Fascinating history. Thanks, Nick! o that’s how Kingsbridge became an official name. I’m sorry to see “Spuyten Duyvil” disappear from the road’s name, but as Bronxologist notes, I guess it didn’t really lead to Spuyten Duyvil anymore.
Great find! And what a lovely illustration of the foundry. Didn’t realize the railroad used to have water on both sides of it at Spuyten Duyvil.
Thanks, Nick. Good to know that my Irish kinsmen were growing their potatoes along with all those crops — and had plenty of milk. And I had no idea that Boss Tweed had a farm up there — including what is now Tibbetts Brook Park, I gather.March 15, 2021 at 2:58 am in reply to: Was the Albany Post Road earlier known as a “Mill Path?” #1895
Fascinating, Nick. I see that the Albany Post Road is parallel to Broadway in this map.
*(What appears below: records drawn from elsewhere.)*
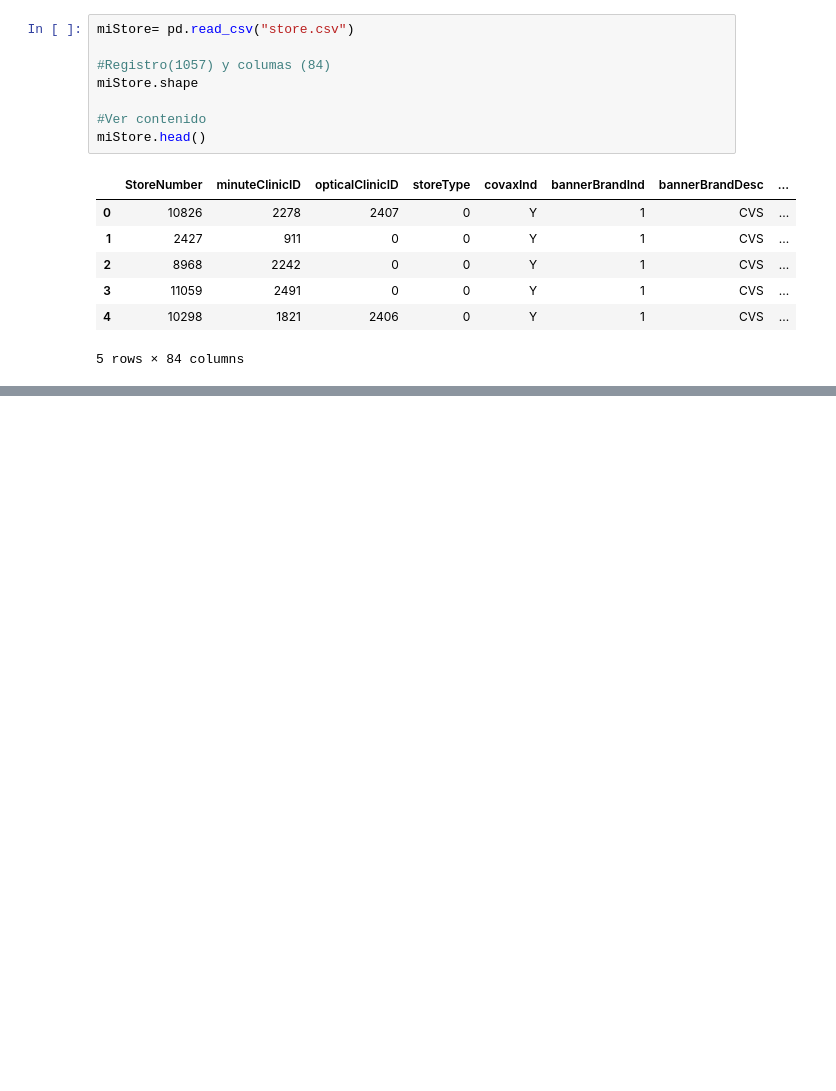
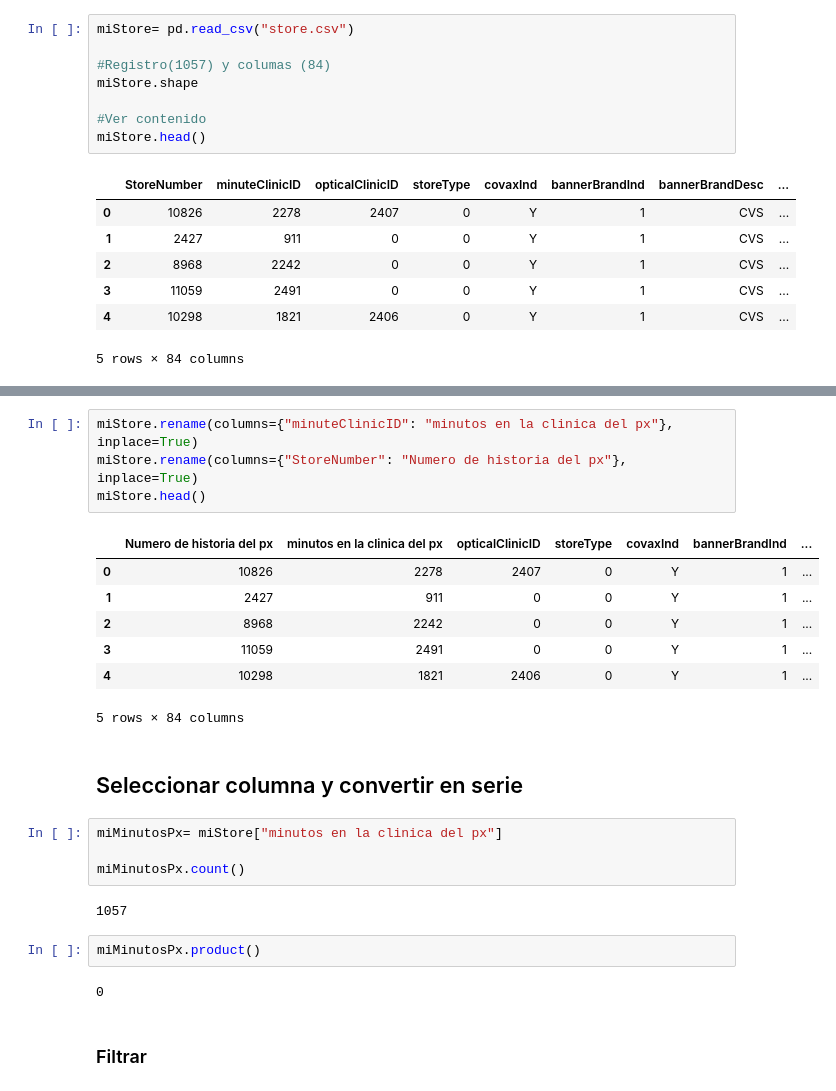
Before and after one commit to Kmilahiguera/Pandas3, a Jupyter notebook: Pandas.ipynb, the cells around one changed output, grey strips where cells are left out. Drawn from its saved outputs; the diff is of its cells as text; blank space fills up the shorter version.

```diff
--- a/Pandas.ipynb
+++ b/Pandas.ipynb
@@ -201,0 +247,26 @@ miStore.head()
+# %%
+miStore.rename(columns={"minuteClinicID": "minutos en la clinica del px"}, inplace=True)
+miStore.rename(columns={"StoreNumber": "Numero de historia del px"}, inplace=True)
+miStore.head()
+# %% [output]
+|  | Numero de historia del px | minutos en la clinica del px | opticalClinicID | storeType | covaxInd | bannerBrandInd | ... |
+| 0 | 10826 | 2278 | 2407 | 0 | Y | 1 | ... |
+| 1 | 2427 | 911 | 0 | 0 | Y | 1 | ... |
+| 2 | 8968 | 2242 | 0 | 0 | Y | 1 | ... |
+| 3 | 11059 | 2491 | 0 | 0 | Y | 1 | ... |
+| 4 | 10298 | 1821 | 2406 | 0 | Y | 1 | ... |
+5 rows × 84 columns
+# %% [markdown]
+## Seleccionar columna y convertir en serie
+# %%
+miMinutosPx= miStore["minutos en la clinica del px"]
+
+miMinutosPx.count()
+# %% [output]
+1057
+# %%
+miMinutosPx.product()
+# %% [output]
+0
+# %% [markdown]
+### Filtrar
```
Also changed, not shown: parts of 9 cells of this notebook.
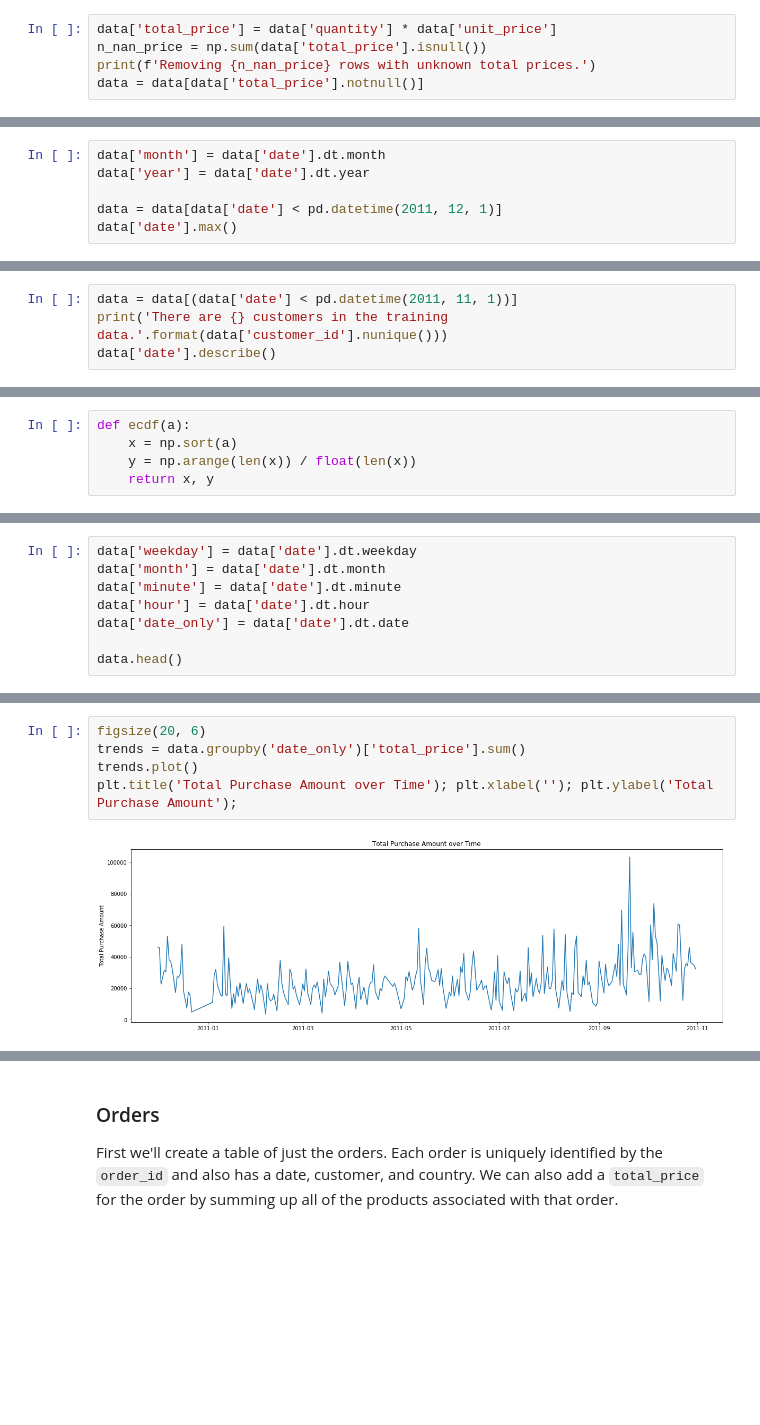
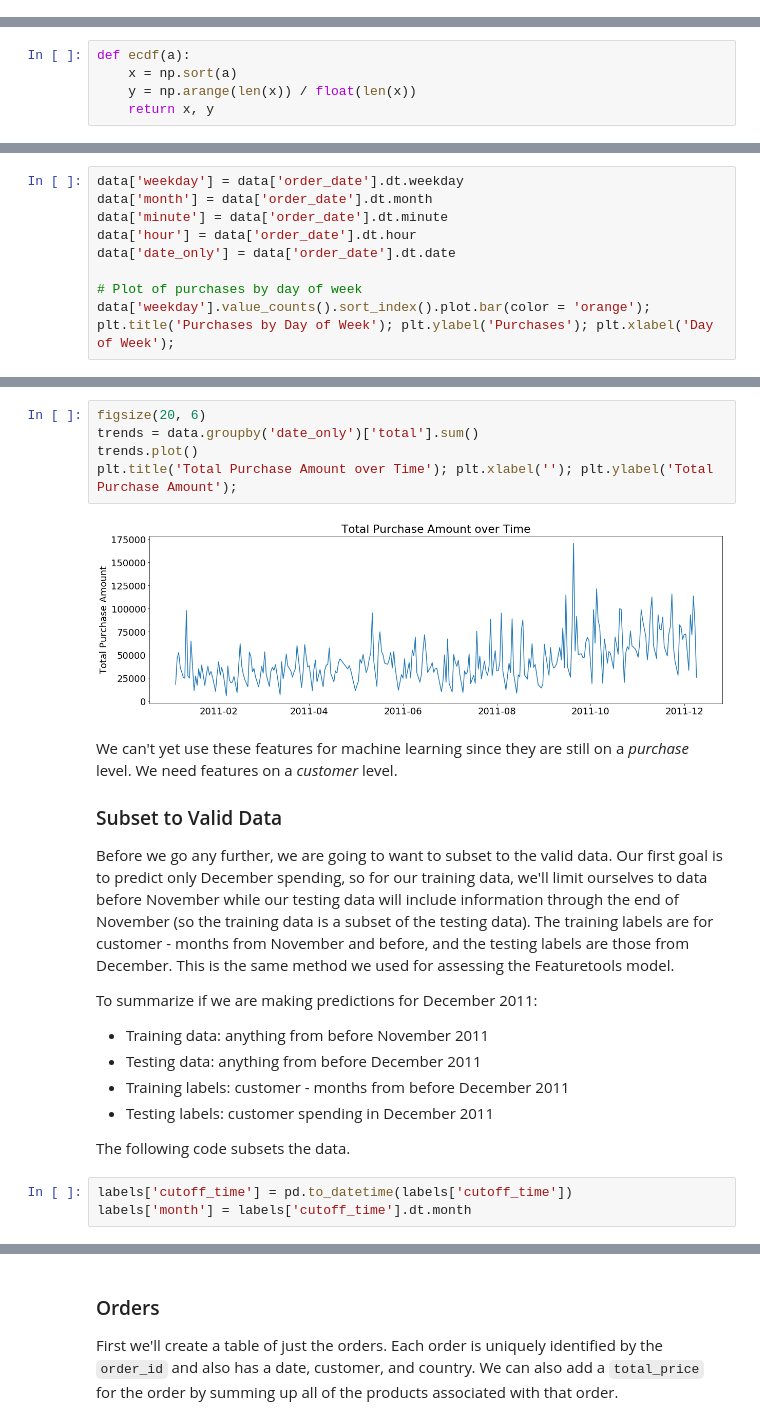
Before and after one commit to alteryx/Automated-Manual-Comparison, a Jupyter notebook: retail/notebooks/Manual.ipynb, the cells around one changed output, grey strips where cells are left out. Drawn from its saved outputs; the diff is of its cells as text; blank space fills up the shorter version.

```diff
--- a/retail/notebooks/Manual.ipynb
+++ b/retail/notebooks/Manual.ipynb
@@ -159,5 +69,0 @@ This means we can remove any data after November 2011.
-# %%
-data['total_price'] = data['quantity'] * data['unit_price']
-n_nan_price = np.sum(data['total_price'].isnull())
-print(f'Removing {n_nan_price} rows with unknown total prices.')
-data = data[data['total_price'].notnull()]
@@ -221,6 +84,0 @@ Now, back to making the prediction problem. The lines below establish a cutoff d
-# %%
-data['month'] = data['date'].dt.month
-data['year'] = data['date'].dt.year
-
-data = data[data['date'] < pd.datetime(2011, 12, 1)]
-data['date'].max()
@@ -248,4 +84,0 @@ Once we have the labels for the customers, we want to make sure to discard any o
-# %%
-data = data[(data['date'] < pd.datetime(2011, 11, 1))]
-print('There are {} customers in the training data.'.format(data['customer_id'].nunique()))
-data['date'].describe()
@@ -358,9 +114,11 @@ One of the simplest feature engineering steps is to extract information from the
 # %%
-data['weekday'] = data['date'].dt.weekday
-data['month'] = data['date'].dt.month
-data['minute'] = data['date'].dt.minute
-data['hour'] = data['date'].dt.hour
-data['date_only'] = data['date'].dt.date
+data['weekday'] = data['order_date'].dt.weekday
+data['month'] = data['order_date'].dt.month
+data['minute'] = data['order_date'].dt.minute
+data['hour'] = data['order_date'].dt.hour
+data['date_only'] = data['order_date'].dt.date
 
-data.head()
+# Plot of purchases by day of week
+data['weekday'].value_counts().sort_index().plot.bar(color = 'orange');
+plt.title('Purchases by Day of Week'); plt.ylabel('Purchases'); plt.xlabel('Day of Week');
 # %% [output]
@@ -383,7 +131,25 @@ plt.title('Purchases by Time of Day'); plt.ylabel('Purchases'); plt.xlabel('Hour
 # %%
 figsize(20, 6)
-trends = data.groupby('date_only')['total_price'].sum()
+trends = data.groupby('date_only')['total'].sum()
 trends.plot()
 plt.title('Total Purchase Amount over Time'); plt.xlabel(''); plt.ylabel('Total Purchase Amount');
 # %% [output]
-[figure, old version]
+[figure, new version]
+# %% [markdown]
+We can't yet use these features for machine learning since they are still on a _purchase_ level. We need features on a _customer_ level.
+
+### Subset to Valid Data
+
+Before we go any further, we are going to want to subset to the valid data. Our first goal is to predict only December spending, so for our training data, we'll limit ourselves to data before November while our testing data will include information through the end of November (so the training data is a subset of the testing data). The training labels are for customer - months from November and before, and the testing labels are those from December. This is the same method we used for assessing the Featuretools model.
+
+To summarize if we are making predictions for December 2011:
+
+* Training data: anything from before November 2011
+* Testing data: anything from before December 2011
+* Training labels: customer - months from before December 2011
+* Testing labels: customer spending in December 2011
+
+The following code subsets the data.
+# %%
+labels['cutoff_time'] = pd.to_datetime(labels['cutoff_time'])
+labels['month'] = labels['cutoff_time'].dt.month
```
Also changed, not shown: parts of 66 cells of this notebook, 1 other file.
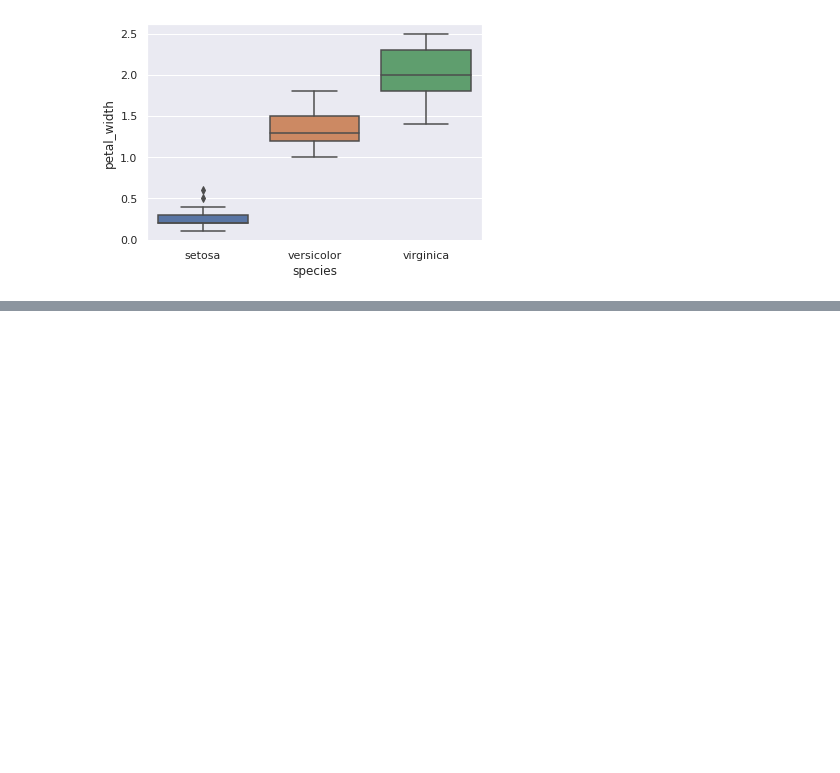
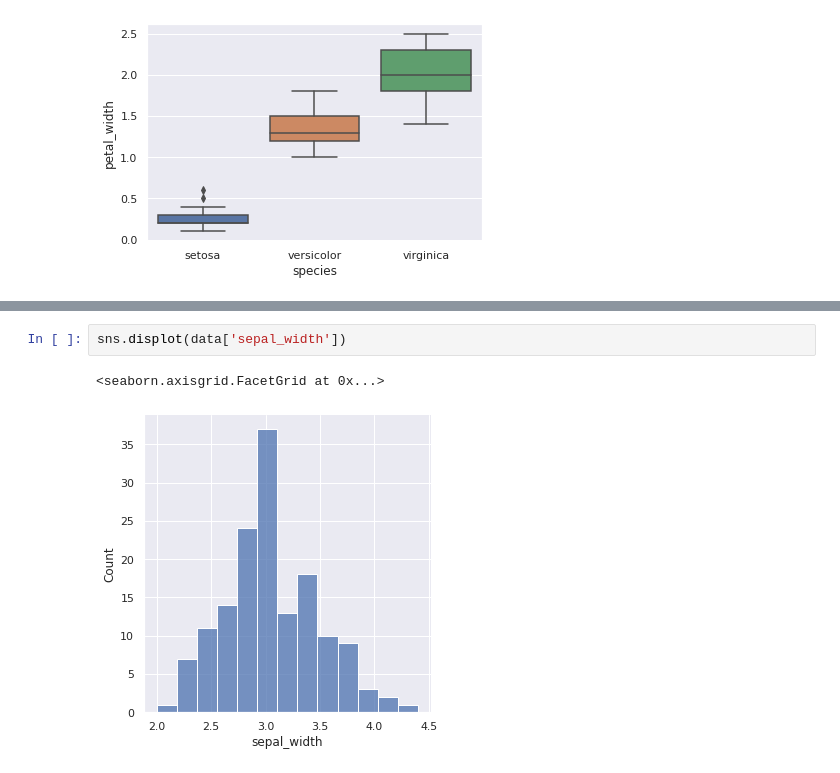
Before and after one commit to AkshadC/AI_ML, a Jupyter notebook: DSBDA/Assignment10.ipynb, the cells around one changed output, grey strips where cells are left out. Cells and saved outputs as stored; diff of their text form; blank space fills up the shorter version.

```diff
--- a/DSBDA/Assignment10.ipynb
+++ b/DSBDA/Assignment10.ipynb
@@ -175,0 +103,5 @@ plt. show()
+# %%
+sns.displot(data['sepal_width'])
+# %% [output]
+<seaborn.axisgrid.FacetGrid at 0x...>
+[figure, added]
```
Also changed, not shown: parts of 15 cells of this notebook.
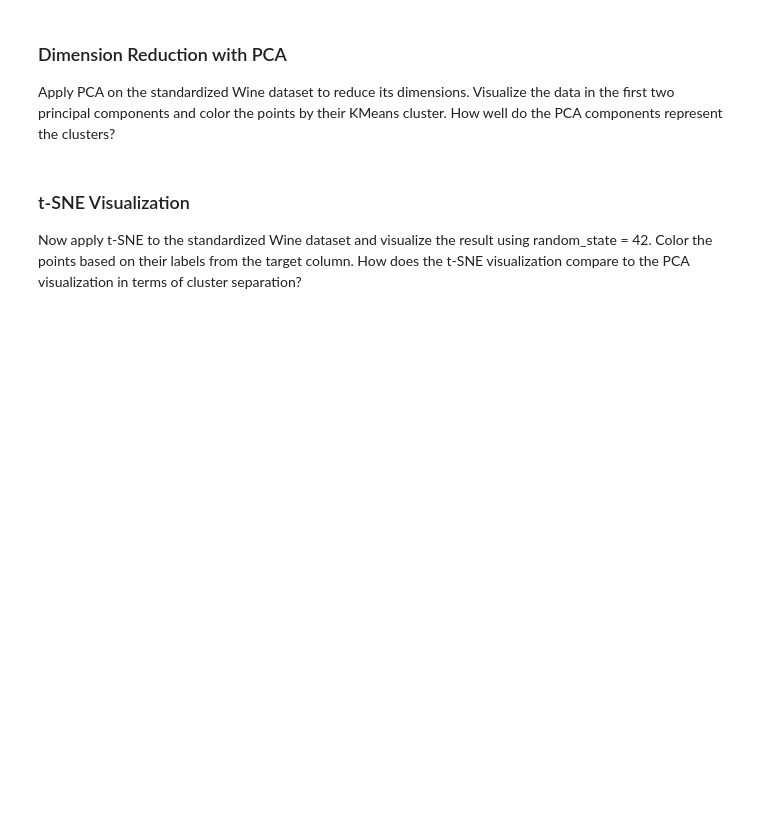
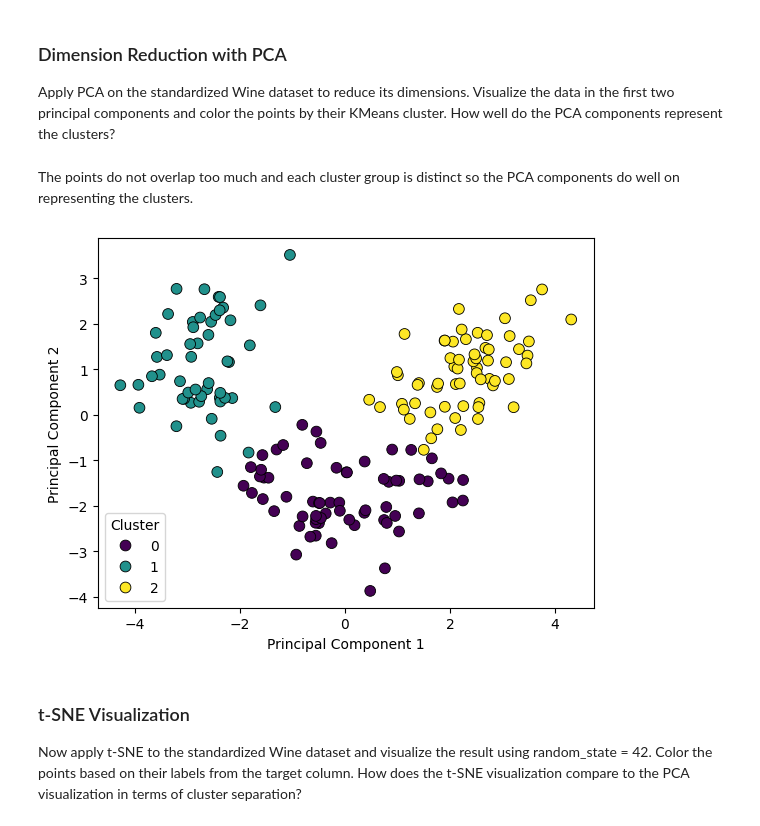
Before and after one commit to yiminy808/BE447-2025-HW-3, a Jupyter notebook: B_clustering_and_dimension_reduction.ipynb, the cells around one changed output. Drawn from its saved outputs; the diff is of its cells as text; code cells hidden in the pictures; blank space fills up the shorter version.

```diff
--- a/B_clustering_and_dimension_reduction.ipynb
+++ b/B_clustering_and_dimension_reduction.ipynb
@@ -9,6 +50,9 @@ Use the `sklearn.datasets.load_wine()` function to load the Wine dataset. Conver
 # %% [markdown]
 ### Data Preprocessing
 Standardize the features of the Wine dataset using the standard scaler.
+# %%
+scaler = StandardScaler()
+X_scaled = scaler.fit_transform(X)
 # %% [markdown]
 ### Exploratory Data Analysis
 Perform exploratory data analysis on the Wine dataset. Visualize the distribution of a couple of the alcohol content and malic acid content using histograms.
@@ -15,9 +82,37 @@ Perform exploratory data analysis on the Wine dataset. Visualize the distributio
 # %% [markdown]
 ### Clustering with KMeans
 Apply KMeans clustering on the standardized features of the Wine dataset. Use three clusters to separate the data and random state = 42. Add a column to the `wine_df` for the Kmeans cluster each point is in.
+# %%
+kmeans = KMeans(n_clusters=3, random_state=42)
+clusters = kmeans.fit_predict(X_scaled)
 # %% [markdown]
 ### Dimension Reduction with PCA
 Apply PCA on the standardized Wine dataset to reduce its dimensions. Visualize the data in the first two principal components and color the points by their KMeans cluster. How well do the PCA components represent the clusters?
+# %% [markdown]
+The points do not overlap too much and each cluster group is distinct so the PCA components do well on representing the clusters.
+# %%
+# apply PCA
+pca = PCA(n_components=2)
+X_pca = pca.fit_transform(X_scaled)
+
+plt.figure()
+
+# plot PCA-reduced data, colored by KMeans clusters
+sns.scatterplot(
+    x=X_pca[:, 0],
+    y=X_pca[:, 1],
+    hue=clusters,
+    palette='viridis',
+    edgecolor='k',
+    s=60
+)
+
+plt.xlabel("Principal Component 1")
+plt.ylabel("Principal Component 2")
+plt.legend(title="Cluster")
+plt.show()
+# %% [output]
+[figure, added]
 # %% [markdown]
 ### t-SNE Visualization
 Now apply t-SNE to the standardized Wine dataset and visualize the result using random_state = 42. Color the points based on their labels from the target column. How does the t-SNE visualization compare to the PCA visualization in terms of cluster separation?
```
Also changed, not shown: parts of 8 cells of this notebook.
Did it generally go along the route of Broadway up through Yonkers and Westchester?March 1, 2021 at 9:17 pm in reply to: On this Date – February 26, 1676 – NY Council asks Westchester Lenape to Return #1890
Fascinating! Thanks, Nick!
That’s a lot of work for $10.50. Although I guess it was a lot more back then. Thanks for the post!
Great article, Nick. Thanks! So this house stood near the baseball field in the lower half of Henry Hudson Park, where there’s now a utility shed?August 20, 2019 at 8:06 pm in reply to: The Spuyten Duyvil and Port Morris Railroad – Part 2: Through the Hill #1102
Great post, Nick! Thank you! I had no idea there used to be a causeway in front of my old home at the Villa Rosa Bonheur. I gather they filled in the shoreline out to the tracks at some point — and that’s why we have a park there now.